A Control Yuan member said yesterday he might “consult” President Ma Ying-jeou (馬英九) over the much criticized MRT Neihu Line.
“It is necessary for the Control Yuan to understand [the construction and operation of the Neihu Line] and to ‘consult’ him [Ma] on what happened during his tenure [as Taipei mayor],” said Control Yuan member Ger Yeong-kuang (葛永光), who is in charge of an investigation into the malfunctions of the line.
Ger said he would not rule out making an appointment with the president, but he said the move should not be interpreted as “summoning the president for questioning” because Control Yuan members do not have the constitutional authority to probe incumbent presidents.
The Constitution gives the Control Yuan the power to investigate the Executive Yuan and its subordinate organizations.
Another Control Yuan member, Chen Yung-hsiang (陳永祥), said Control Yuan members might question Taipei Mayor Hau Lung-bin (郝龍斌) or higher-ranking officials as its investigation proceeds.
Chen said the members would focus on problems with the line and how to ensure smooth operation of the system.
Ger, Chen and Control Yuan member Chao Jung-yao (趙榮耀) launched an investigation into the Neihu Line after taking an inspection trip of the line on Wednesday.
The Taipei City Government has come under fire because of a number of malfunctions since the Neihu Line commenced operations on July 4.
Trains on the Neihu and Muzha lines came to a stop last Friday after a power outage, forcing about 700 passengers to walk along the elevated rail lines to station platforms because their trains had stopped between stations.
Chen yesterday said he felt that the Taipei Rapid Transit Corp had not spent enough time testing integration of the two lines’ systems, adding that the Neihu Line might have begun operation “a little bit earlier” than it should have.
Taipei City Secretariat Deputy Director Tan Gwa-guang (譚國光) said yesterday that Hau and the municipal administration would cooperate with the investigation, and defended the decision-making process before the line was opened.
The city government and the Neihu Line’s builder, Canada-based Bombardier, have been working to fix the malfunctions and frequent false alarms since the line started operation on July 4, he said.
At a separate setting yesterday, Democratic Progressive Party (DPP) spokesman Cheng Wen-tsang (鄭文燦) said there were too many “coincidences” that connect the decisions made by Ma during his tenure as Taipei mayor to the current state of the Neihu Line.

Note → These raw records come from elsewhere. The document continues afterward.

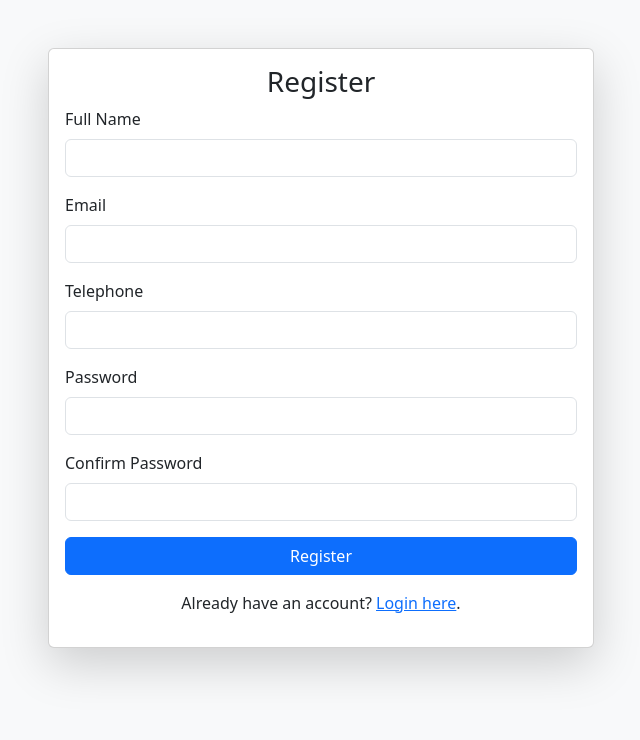
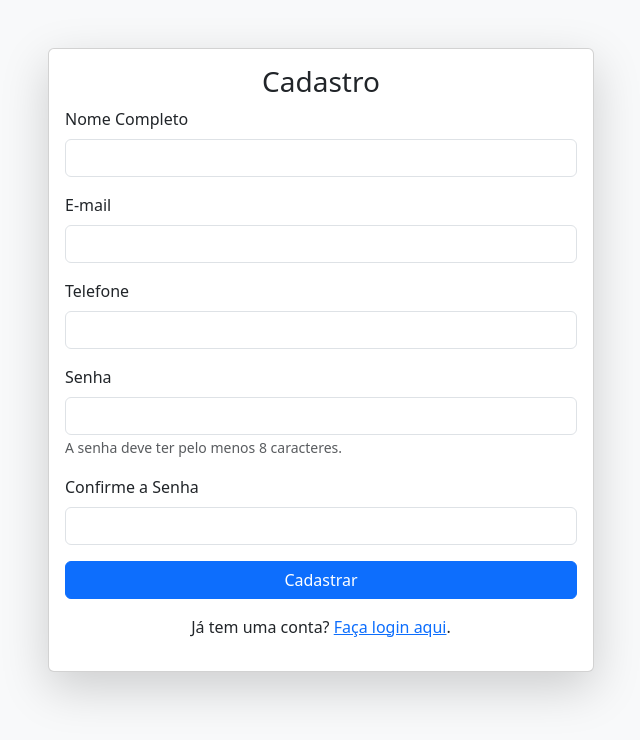
Before and after one commit to monickeivlopes/Projeto-Gabbelue, a Flask app: page /register in a window 1280 px wide. Shown: the top 740 px of the page, without its empty margins (319-959 px from the left). Run offline with Flask 3, Linux system fonts and the light colour scheme.

Commit message:
Add: passwords length and equality verifier

```diff
--- a/templates/register.html
+++ b/templates/register.html
@@ -1,9 +1,9 @@
 <!DOCTYPE html>
-<html lang="en">
+<html lang="pt-BR">
 <head>
     <meta charset="UTF-8">
     <meta name="viewport" content="width=device-width, initial-scale=1.0">
-    <title>Register</title>
+    <title>Cadastro</title>
     <link rel="stylesheet" href="https://cdn.jsdelivr.net/npm/bootstrap@5.3.0/dist/css/bootstrap.min.css">
 </head>
 <body class="bg-light">
@@ -13,7 +13,7 @@
             <div class="col-md-6">
                 <div class="card shadow-lg">
                     <div class="card-body">
-                        <h3 class="text-center">Register</h3>
+                        <h3 class="text-center">Cadastro</h3>
 
                         {% with messages = get_flashed_messages(with_categories=true) %}
                             {% if messages %}
@@ -29,35 +29,36 @@
 
                         <form method="POST">
                             <div class="mb-3">
-                                <label for="name" class="form-label">Full Name</label>
-                                <input type="text" name="name" class="form-control" required>
+                                <label for="name" class="form-label">Nome Completo</label>
+                                <input type="text" name="name" id="name" class="form-control" required>
                             </div>
 
                             <div class="mb-3">
-                                <label for="email" class="form-label">Email</label>
-                                <input type="email" name="email" class="form-control" required>
+                                <label for="email" class="form-label">E-mail</label>
+                                <input type="email" name="email" id="email" class="form-control" required>
                             </div>
 
                             <div class="mb-3">
-                                <label for="telephone" class="form-label">Telephone</label>
-                                <input type="text" name="telephone" class="form-control" required>
+                                <label for="telephone" class="form-label">Telefone</label>
+                                <input type="text" name="telephone" id="telephone" class="form-control" required>
                             </div>
 
                             <div class="mb-3">
-                                <label for="password" class="form-label">Password</label>
-                                <input type="password" name="password" class="form-control" required>
+                                <label for="password" class="form-label">Senha</label>
+                                <input type="password" name="password" id="password" class="form-control" required>
+                                <small class="text-muted">A senha deve ter pelo menos 8 caracteres.</small>
                             </div>
 
                             <div class="mb-3">
-                                <label for="confirm_password" class="form-label">Confirm Password</label>
-                                <input type="password" name="confirm_password" class="form-control" required>
+                                <label for="confirm_password" class="form-label">Confirme a Senha</label>
+                                <input type="password" name="confirm_password" id="confirm_password" class="form-control" required>
                             </div>
 
-                            <button type="submit" class="btn btn-primary w-100">Register</button>
+                            <button type="submit" class="btn btn-primary w-100">Cadastrar</button>
                         </form>
 
                         <p class="mt-3 text-center">
-                            Already have an account? <a href="{{ url_for('login') }}">Login here</a>.
+                            Já tem uma conta? <a href="{{ url_for('login') }}">Faça login aqui</a>.
                         </p>
                     </div>
                 </div>
@@ -66,5 +67,32 @@
     </div>
 
     <script src="https://cdn.jsdelivr.net/npm/bootstrap@5.3.0/dist/js/bootstrap.bundle.min.js"></script>
+
+    <script>
+        const senha = document.getElementById('password');
+        const confirmarSenha = document.getElementById('confirm_password');
+
+        function validarSenhas() {
+            let mensagemErro = '';
+
+            if (senha.value.length < 8) {
+                mensagemErro = 'A senha precisa ter pelo menos 8 caracteres!';
+                senha.setCustomValidity(mensagemErro);
+            } else {
+                senha.setCustomValidity('');
+            }
+
+            if (confirmarSenha.value && senha.value !== confirmarSenha.value) {
+                mensagemErro = 'As senhas precisam ser iguais!';
+                confirmarSenha.setCustomValidity(mensagemErro);
+            } else {
+                confirmarSenha.setCustomValidity('');
+            }
+        }
+
+        senha.addEventListener('input', validarSenhas);
+        confirmarSenha.addEventListener('input', validarSenhas);
+    </script>
+
 </body>
 </html>
```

For example, Cheng said, because Ma did not consider the potential for population growth in Neihu, he did not increase the capacity of the line from medium to high. Also, Ma changed the plan from building an underground metro line to an elevated one. Ma’s last minute-decisions created many construction and management problems during the process, Cheng said.
The DPP demanded that Ma give an explanation as to why he switched the contractors from French company Matra to Bombardier Inc, Cheng said.
“All these changes added extra expenses to the original budget and disturbed the original schedule,” Cheng said. “The Control Yuan must get to the bottom of this. If the investigation results call for an impeachment, then it should do just that.”
ADDITIONAL REPORTING BY MO YAN-CHIH